This recipe also helps you avoid participating in the sheer misery and environmental destruction associated with animal agriculture. Of course, other solid fats have their pitfalls. I passionately avoid palm oil—the cheap fat linked to climate change, tropical deforestation, habitat degradation, animal cruelty, and indigenous rights abuses—which seems to be found in almost every processed product under the sun these days. And while coconut oil, which I combine in this entree with peanut butter, is far from a perfect ingredient, it is slightly less problematic, especially if you buy organic and fair trade. And, making your own means no plastic to dispose of.
Which birds might flock to this suet? In my yard, a lone, very bossy male yellow-rumped warbler named Rumpy (pictured above) makes a point to come back every winter for his suet, but northern flickers, downy woodpeckers, bushtits, black-capped chickadees, chestnut-backed chickadees, scrub and stellar’s jays, juncos, Bewick’s wrens, nuthatches, and song sparrows are common patrons as well (with Rumpy’s permission, of course).

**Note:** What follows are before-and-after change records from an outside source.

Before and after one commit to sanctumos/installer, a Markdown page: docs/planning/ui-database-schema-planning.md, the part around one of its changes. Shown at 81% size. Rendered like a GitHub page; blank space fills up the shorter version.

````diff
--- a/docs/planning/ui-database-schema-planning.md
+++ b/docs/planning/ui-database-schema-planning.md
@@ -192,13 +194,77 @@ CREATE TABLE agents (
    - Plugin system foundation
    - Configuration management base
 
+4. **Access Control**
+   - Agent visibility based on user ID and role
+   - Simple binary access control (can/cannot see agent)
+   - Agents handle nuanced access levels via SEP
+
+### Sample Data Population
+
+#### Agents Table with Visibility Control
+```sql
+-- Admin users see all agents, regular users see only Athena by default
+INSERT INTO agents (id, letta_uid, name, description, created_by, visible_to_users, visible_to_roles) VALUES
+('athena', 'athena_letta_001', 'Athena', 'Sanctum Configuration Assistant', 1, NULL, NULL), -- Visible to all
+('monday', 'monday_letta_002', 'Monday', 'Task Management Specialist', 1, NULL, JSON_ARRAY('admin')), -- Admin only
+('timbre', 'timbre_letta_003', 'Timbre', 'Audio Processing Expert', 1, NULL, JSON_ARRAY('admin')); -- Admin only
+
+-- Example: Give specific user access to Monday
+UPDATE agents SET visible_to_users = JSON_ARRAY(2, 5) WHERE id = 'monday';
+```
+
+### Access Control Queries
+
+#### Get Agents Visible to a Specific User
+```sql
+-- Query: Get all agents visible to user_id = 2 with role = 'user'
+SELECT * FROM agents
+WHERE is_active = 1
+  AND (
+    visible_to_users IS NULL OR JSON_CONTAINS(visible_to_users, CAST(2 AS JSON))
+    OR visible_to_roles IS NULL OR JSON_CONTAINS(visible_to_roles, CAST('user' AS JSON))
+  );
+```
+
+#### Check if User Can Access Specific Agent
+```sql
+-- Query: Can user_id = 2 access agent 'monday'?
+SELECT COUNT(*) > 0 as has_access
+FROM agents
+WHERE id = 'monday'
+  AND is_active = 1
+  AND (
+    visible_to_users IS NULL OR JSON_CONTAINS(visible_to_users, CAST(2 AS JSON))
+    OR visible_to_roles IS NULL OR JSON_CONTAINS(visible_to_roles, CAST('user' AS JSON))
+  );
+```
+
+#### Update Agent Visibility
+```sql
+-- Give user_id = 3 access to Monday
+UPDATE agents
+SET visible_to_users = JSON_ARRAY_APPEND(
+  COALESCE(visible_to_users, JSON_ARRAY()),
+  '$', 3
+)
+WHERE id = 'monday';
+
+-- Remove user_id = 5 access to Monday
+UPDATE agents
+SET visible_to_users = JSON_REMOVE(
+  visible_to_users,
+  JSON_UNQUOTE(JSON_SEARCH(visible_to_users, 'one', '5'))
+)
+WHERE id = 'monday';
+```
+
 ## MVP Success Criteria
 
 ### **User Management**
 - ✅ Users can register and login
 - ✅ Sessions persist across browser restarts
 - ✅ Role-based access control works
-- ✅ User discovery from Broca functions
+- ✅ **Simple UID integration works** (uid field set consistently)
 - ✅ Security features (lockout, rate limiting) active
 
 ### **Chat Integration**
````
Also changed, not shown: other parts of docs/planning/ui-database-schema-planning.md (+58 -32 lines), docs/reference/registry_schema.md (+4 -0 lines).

Here is the recipe for one small (roughly 6 ounce) “cake.” Double the recipe for large feeders.
Bonus points if you use organic ingredients!
¼ cup coconut oil, preferably unrefined
¼ cup unsalted peanut butter, preferably chunky
⅛ cup + 1 to 2 tablespoons raw, unsalted sunflower seeds
⅛ cup + 1 to 2 tablespoons raw coarse corn meal (aka polenta)
⅛ cup + 1 to 2 tablespoons raw millet, hulled or not
1 to 2 tablespoons chopped raisins or other dried fruit, optional
Additional chopped unsalted peanuts or nuts, optional
Directions: Gently warm coconut oil over very low heat (or in microwave under low power) just until it starts melting. Remove from heat and stir in peanut butter, then other ingredients. (Add more dry ingredients if it’s runny.) Spoon the mixture into a mold (small storage containers work well) that will fit your feeder. Cover and freeze on a flat spot for at least an hour before popping it out of the container and placing in your feeder outside.
If it’s very cold outside I store it in the refrigerator for a few hours so it’s not impenetrably frozen when placed outdoors. Likewise, when nighttime lows are predicted to go below around 30°F I bring the feeder indoors at night and keep it in a cool spot (less than 60°F) and place it outside early the following morning.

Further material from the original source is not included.